The Corporate Insolvency and Governance Act has received Royal Assent, and came into force on 26 June, marking the largest change to the UK’s corporate insolvency regime in more than 20 years
The legislation has introduced new corporate restructuring tools and temporary easements, with the aim of giving distressed businesses the breathing space they need to get advice and seek a rescue.
One of its key provisions is the introduction of the new role of a monitor to oversee the corporate moratorium it introduces – an extendable 20 working day period giving businesses protection from creditor action while they seek professional restructuring advice.
A monitor must be a licenced insolvency practitioner and the Insolvency Service has provided guidance on their role and responsibilities.
The Act also extends the suspension of termination clauses when a company enters into an insolvency procedure and introduces a new restructuring plan that has the ability to bind creditors to it.

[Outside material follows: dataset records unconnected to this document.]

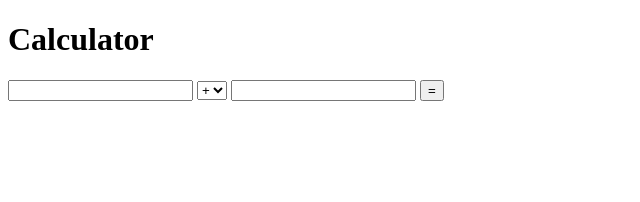
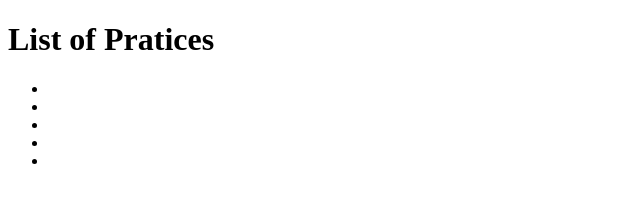
Before and after one commit to chloe362/hello_world, a plain HTML site: page index.html in a window 1280 px wide. Shown: the whole page, without its empty margins (0-640 px from the left). Drawn offline with Linux system fonts and the light colour scheme.

Commit message:
organize

```diff
--- a/index.html
+++ b/index.html
@@ -1,24 +1,18 @@
 <!DOCTYPE html>
 <html lang="en">
-
 <head>
     <meta charset="UTF-8">
     <meta name="viewport" content="width=device-width, initial-scale=1.0">
-    <title>Document</title>
+    <title>List of pratice</title>
 </head>
-
 <body>
-    <h1>Calculator</h1>
-    <input type="number" id="a" />
-    <select id="operator">
-        <option value="+">+</option>
-        <option value="-">-</option>
-        <option value="*">*</option>
-        <option value="/">/</option>
-    </select>
-    <input type="number" id="b" />
-    <button>=</button>
-    <span id="result"></span>
-    <script src="./js/app.js"></script>
+    <h1>List of Pratices</h1>
+    <ul>
+        <li><a href="./Calculator/"></a></li>
+        <li><a href=""></a></li>
+        <li><a href=""></a></li>
+        <li><a href=""></a></li>
+        <li><a href=""></a></li>
+    </ul>
 </body>
 </html>
```
Also changed, not shown: Calculator/index.html (added, +25 -0 lines), Calculator/app.js (renamed from js/app.js), Calculator/style.css (renamed from css/style.css).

In addition, in response to the current pandemic, the Act also provides temporary relief until 30 September 2020 from being subject to a winding up petition and from wrongful trading provisions where a business can demonstrate its difficulties arise from trading conditions arising from the Covid-19 crisis.
Bob Pinder, director at the ICAEW, said: ‘This Act contains both short-term measures and long-term reforms, and our licensed insolvency practitioners will have a key role to play as the changes take effect.

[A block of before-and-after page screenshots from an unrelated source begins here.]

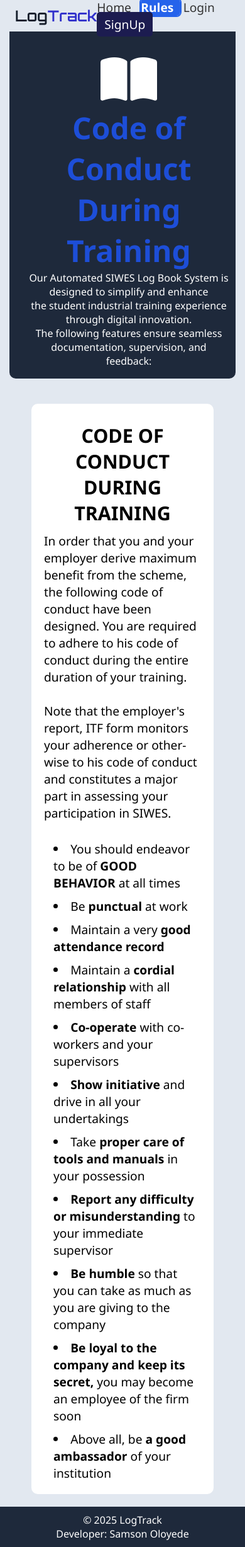
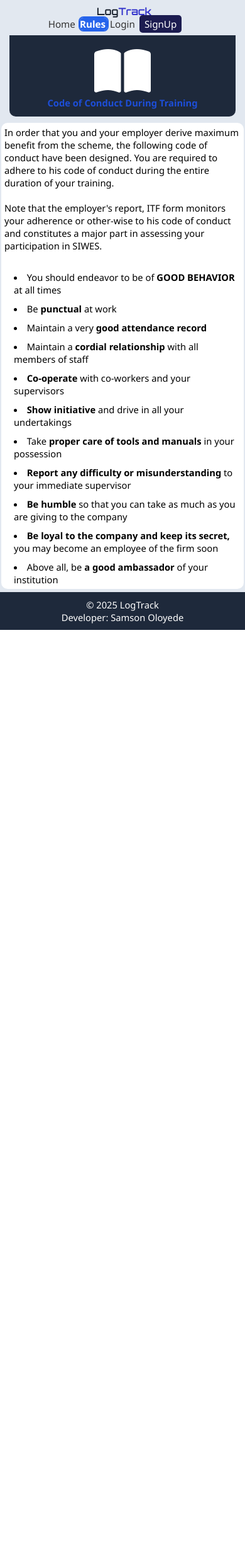
Before and after one commit to Samson-ol/LogTrack, a Django app: page /rules/ in a window 390 px wide. Shown: the whole page at 63% size. After the commit the page ends 1000 px from the top, so only its background shows below. Run offline with Django 5.2, Linux system fonts and the light colour scheme.

Commit message:
Responsiveness

```diff
--- a/SIWES/static/landing.css
+++ b/SIWES/static/landing.css
@@ -173,3 +173,48 @@ body {
     align-items: center;
   }
 }
+
+/* --- Enhanced Responsive Styles --- */
+@media screen and (max-width: 1200px) {
+  .hero .hero-container {
+    grid-template-columns: 1fr;
+    padding: 1.2rem;
+  }
+  .hero .hero-container .hero-content h1 {
+    font-size: 2.2rem;
+  }
+}
+@media screen and (max-width: 900px) {
+  body, .hero, .hero .hero-container .hero-content h1, .hero .hero-container .hero-content p, .cta-button {
+    font-size: 0.97rem;
+  }
+  .hero .hero-container {
+    grid-template-columns: 1fr;
+    padding: 1rem;
+  }
+  .hero .hero-container .hero-content h1 {
+    font-size: 2rem;
+  }
+}
+@media screen and (max-width: 600px) {
+  body, .hero, .hero .hero-container .hero-content h1, .hero .hero-container .hero-content p, .cta-button {
+    font-size: 0.92rem;
+  }
+  .hero {
+    padding: 0.5rem;
+  }
+  .hero .hero-container {
+    grid-template-columns: 1fr;
+    padding: 0.2rem;
+  }
+  .hero .hero-container .hero-content h1 {
+    font-size: 1.2rem;
+  }
+  .hero .hero-container .hero-content p {
+    font-size: 1rem;
+  }
+  .cta-button {
+    padding: 0.5rem 1rem;
+    font-size: 0.95rem;
+  }
+}
--- a/SIWES/static/login.css
+++ b/SIWES/static/login.css
@@ -12,6 +12,27 @@ body {
   /* margin: 2rem 20rem 2rem 20rem; */
   width: 70%;
 }
+  /* Responsive styles */
+  @media (max-width: 900px) {
+    .login-form {
+      width: 95vw;
+      padding: 1.2rem;
+    }
+  }
+
+  @media (max-width: 600px) {
+    .login-page {
+      grid-template-columns: 1fr;
+    }
+    .login-form {
+      width: 98vw;
+      padding: 0.7rem;
+      font-size: 0.97rem;
+    }
+    .login-form h1 {
+      font-size: 1.3rem;
+    }
+  }
 
 .login-page {
   display: grid;
--- a/SIWES/static/main.css
+++ b/SIWES/static/main.css
@@ -1,4 +1,4 @@
-    * {
+* {
         margin: 0;
         padding: 0;
         box-sizing: border-box;
@@ -62,3 +62,42 @@
     /* margin-left: 5px;
     margin-right: 5px; */
 }
+
+/* --- Enhanced Responsive Styles --- */
+@media (max-width: 1200px) {
+  .header h2 {
+    font-size: 1.3rem;
+    padding-left: 1rem;
+  }
+  nav a {
+    font-size: 1.1rem;
+    padding-right: 0.5rem;
+  }
+}
+@media (max-width: 900px) {
+  body, .header, nav a, .btn {
+    font-size: 0.97rem;
+  }
+}
+@media (max-width: 600px) {
+  body, .header, nav a, .btn {
+    font-size: 0.92rem;
+  }
+  .header {
+    flex-direction: column;
+    height: auto;
+    padding: 0.5rem 0;
+  }
+  .header h2 {
+    font-size: 1rem;
+    padding-left: 0.3rem;
+  }
+  nav a {
+    font-size: 0.95rem;
+    padding-right: 0.2rem;
+  }
+  .btn {
+    padding: 4px 8px;
+    font-size: 0.95rem;
+  }
+}
--- a/SIWES/static/rules.css
+++ b/SIWES/static/rules.css
@@ -54,6 +54,40 @@ body {
     color: black !important;
 }
 
+/* Responsive styles */
+@media (max-width: 1200px) {
+  .rules-contents {
+    margin: 30px 20px 15px 20px;
+    padding: 15px;
+  }
+}
+@media (max-width: 900px) {
+  body, .rules-contents, .rules-contents h2, .rules-contents p, .rules-list liint {
+    font-size: 0.97rem;
+  }
+  .rules-contents {
+    margin: 20px 10px 10px 10px;
+    padding: 10px;
+  }
+}
+@media (max-width: 600px) {
+  body, .rules-contents, .rules-contents h2, .rules-contents p, .rules-list li, .intro-contents h1 {
+    font-size: 0.92rem;
+  }
+    .intro-title {
+        padding: 10px 2px 5px 2px;
+        font-size: 1.2rem;
+    }
+    .rules-contents {
+        margin: 10px 2px 5px 2px;
+        padding: 5px;
+        font-size: 0.98rem;
+    }
+    .rules-contents h2 {
+        font-size: 1.1rem;
+    }
+}
+
 .rules-contents .rules-list {
     padding: 20px 0px 0px 15px;
     font-size: 1.2rem;
--- a/SIWES/templates/SIWES/rules.html
+++ b/SIWES/templates/SIWES/rules.html
@@ -14,19 +14,19 @@
         Code of Conduct During Training
       </h1>
 
-      <p>
+      <!-- <p>
         Our Automated SIWES Log Book System is designed to simplify and enhance <br>
         the student industrial training experience through digital innovation. <br>
         The following features ensure seamless documentation, supervision, and
         feedback:
-      </p>
+      </p> -->
     </div>
 </div>
 
 
       <div class="rules-container">
         <div class="rules-contents">
-          <h2>CODE OF CONDUCT DURING TRAINING</h2>
+          <!-- <h2>CODE OF CONDUCT DURING TRAINING</h2> -->
           <p>
             In order that you and your employer derive maximum benefit from the
             scheme, the following code of conduct have been designed. You are
```
Also changed, not shown: SIWES/static/student_dashboard.css (+49 -0 lines), SIWES/static/supervisor_dashboard.css (+56 -0 lines), SIWES/static/supervisor_logs.css (+32 -0 lines), db.sqlite3.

‘Our licensed insolvency practitioners are responsible professionals who are committed to helping companies restructure and survive where possible, and they will take every step necessary to ensure the legislation works in the best possible interests of all stakeholders.

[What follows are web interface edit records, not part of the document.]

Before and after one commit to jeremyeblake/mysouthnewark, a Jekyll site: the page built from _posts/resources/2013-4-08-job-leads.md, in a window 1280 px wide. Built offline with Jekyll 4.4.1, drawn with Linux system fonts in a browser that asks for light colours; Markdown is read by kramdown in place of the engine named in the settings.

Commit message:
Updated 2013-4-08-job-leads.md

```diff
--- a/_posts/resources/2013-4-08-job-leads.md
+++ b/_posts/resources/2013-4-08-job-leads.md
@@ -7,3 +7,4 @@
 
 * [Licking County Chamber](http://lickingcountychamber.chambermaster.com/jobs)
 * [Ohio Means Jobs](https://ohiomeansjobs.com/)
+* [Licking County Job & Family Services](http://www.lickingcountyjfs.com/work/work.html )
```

‘This legislation has been designed to save businesses and jobs, and we hope it's a success.’
Corporate Insolvency and Governance Bill 2020: factsheets